The Systems Biotechnology Group of the National Biotechnology Center (CNB-CSIC), led by Juan Nogales, and the Polymer Biotechnology Group of the Margarita Salas Center for Biological Research (CIB-CSIC), led by Auxiliadora Prieto, are members of this initiative funded with 6 million euros, which integrates 10 groups from 6 European countries.
These two teams will work in coordination to optimize the expression and performance of plant enzymes (called CYP), responsible for the production of terpenoids and flavonoids in synthetic microbial compartments specially designed for this purpose. In addition, CSIC is leading efforts to redirect the metabolic pathways of Pseudomonas putida, one of the bacterial species of greatest industrial interest, for the production of functional flavonoids, thus obtaining highly efficient microbial cell factories.
"Advances in artificial intelligence and machine learning narrow down design possibilities to the most likely ones and can discover novel solutions for nature," said Marjan De Mey, a researcher at Ghent University (Belgium) and coordinator of the project.
In addition to its contribution to decoding the basic components and processes of nature, Decypher will apply an innovative and holistic approach to the development of bioprocesses. Within the framework of the project, the scientists will develop a standardized artificial intelligence and machine learning platform for biotechnological applications, as well as guide bioprocesses through all steps of the development chain. Based on specific targets for case studies (and decoding CYP), Decypher plans to work methodically to take bioprocess design and control beyond an art form to a reproducible and sustainable system.
Flavonoids and terpenoids

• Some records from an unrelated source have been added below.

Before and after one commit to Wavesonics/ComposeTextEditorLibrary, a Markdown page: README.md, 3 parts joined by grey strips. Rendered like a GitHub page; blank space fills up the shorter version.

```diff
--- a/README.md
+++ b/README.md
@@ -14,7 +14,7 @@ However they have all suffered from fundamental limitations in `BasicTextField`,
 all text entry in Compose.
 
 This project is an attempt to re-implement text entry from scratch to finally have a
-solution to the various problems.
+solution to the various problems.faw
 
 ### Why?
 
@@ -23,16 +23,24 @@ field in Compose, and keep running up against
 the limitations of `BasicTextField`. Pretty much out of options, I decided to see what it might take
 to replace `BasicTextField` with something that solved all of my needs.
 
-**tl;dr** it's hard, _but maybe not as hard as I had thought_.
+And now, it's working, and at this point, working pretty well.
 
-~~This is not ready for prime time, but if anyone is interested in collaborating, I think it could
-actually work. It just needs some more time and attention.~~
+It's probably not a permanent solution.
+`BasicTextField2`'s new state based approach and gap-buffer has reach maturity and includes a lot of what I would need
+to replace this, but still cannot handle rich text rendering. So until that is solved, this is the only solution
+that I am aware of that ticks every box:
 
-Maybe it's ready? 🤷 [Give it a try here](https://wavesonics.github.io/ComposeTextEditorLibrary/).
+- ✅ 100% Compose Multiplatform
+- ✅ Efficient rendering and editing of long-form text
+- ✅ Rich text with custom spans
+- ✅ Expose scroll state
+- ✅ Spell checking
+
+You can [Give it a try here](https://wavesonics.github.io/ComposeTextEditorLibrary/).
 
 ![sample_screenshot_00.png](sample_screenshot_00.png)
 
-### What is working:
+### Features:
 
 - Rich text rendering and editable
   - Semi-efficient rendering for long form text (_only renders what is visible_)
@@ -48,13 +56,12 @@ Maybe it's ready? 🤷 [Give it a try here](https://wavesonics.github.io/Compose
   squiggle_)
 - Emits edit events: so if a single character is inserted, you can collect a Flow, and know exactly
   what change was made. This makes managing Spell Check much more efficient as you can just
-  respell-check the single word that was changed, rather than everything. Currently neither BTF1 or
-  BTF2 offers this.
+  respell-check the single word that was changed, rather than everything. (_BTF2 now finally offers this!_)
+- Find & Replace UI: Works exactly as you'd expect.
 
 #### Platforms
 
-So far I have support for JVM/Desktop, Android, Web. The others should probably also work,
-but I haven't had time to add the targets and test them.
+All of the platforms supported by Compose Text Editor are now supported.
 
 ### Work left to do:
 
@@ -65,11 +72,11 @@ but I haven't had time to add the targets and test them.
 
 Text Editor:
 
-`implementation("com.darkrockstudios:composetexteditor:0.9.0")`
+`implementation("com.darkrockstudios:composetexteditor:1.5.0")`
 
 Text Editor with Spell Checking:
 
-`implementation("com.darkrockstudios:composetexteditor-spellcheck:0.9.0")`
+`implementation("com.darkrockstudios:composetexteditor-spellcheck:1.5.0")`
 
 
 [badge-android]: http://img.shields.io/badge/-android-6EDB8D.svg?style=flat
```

Terpenoids and flavonoids are traditionally extracted from plants and have received much attention due to their importance for various applications and markets, such as pharmaceuticals, fragrances and flavors, food preservatives, and insecticides. Their diversity is due to the many variations in common molecular structures, most of which are derived from oxygenation carried out by a large family of enzymes called cytochromes P450 (or CYP).
However, only a small fraction of these compounds can be extracted commercially from plants and, due to their low content in plants, these commercial processes require large-scale cultivation that is unsustainable. Terpenoids and flavonoids illustrate once again the complexity involved in biological processes and the difficulty of decoding and re-engineering them in a laboratory, not to mention their production on an industrial and commercial scale.
Decypher is a Horizon Europe project funded with €6 million that was launched on September 1, 2023, and will run for the next four years. The project is coordinated by Ghent University and brings together 10 partners from 6 European countries: 5 research and technology organizations (UGent, CSIC, Stichting Wageningen Research, Barcelona Supercomputing Center, VIB), 3 small and medium-sized companies (ML6 Skyhaus, Biofaction, Lantana Bio), a large company (Isobionics) and an association dedicated to the promotion of art and natural sciences (Finnish Bioart Society).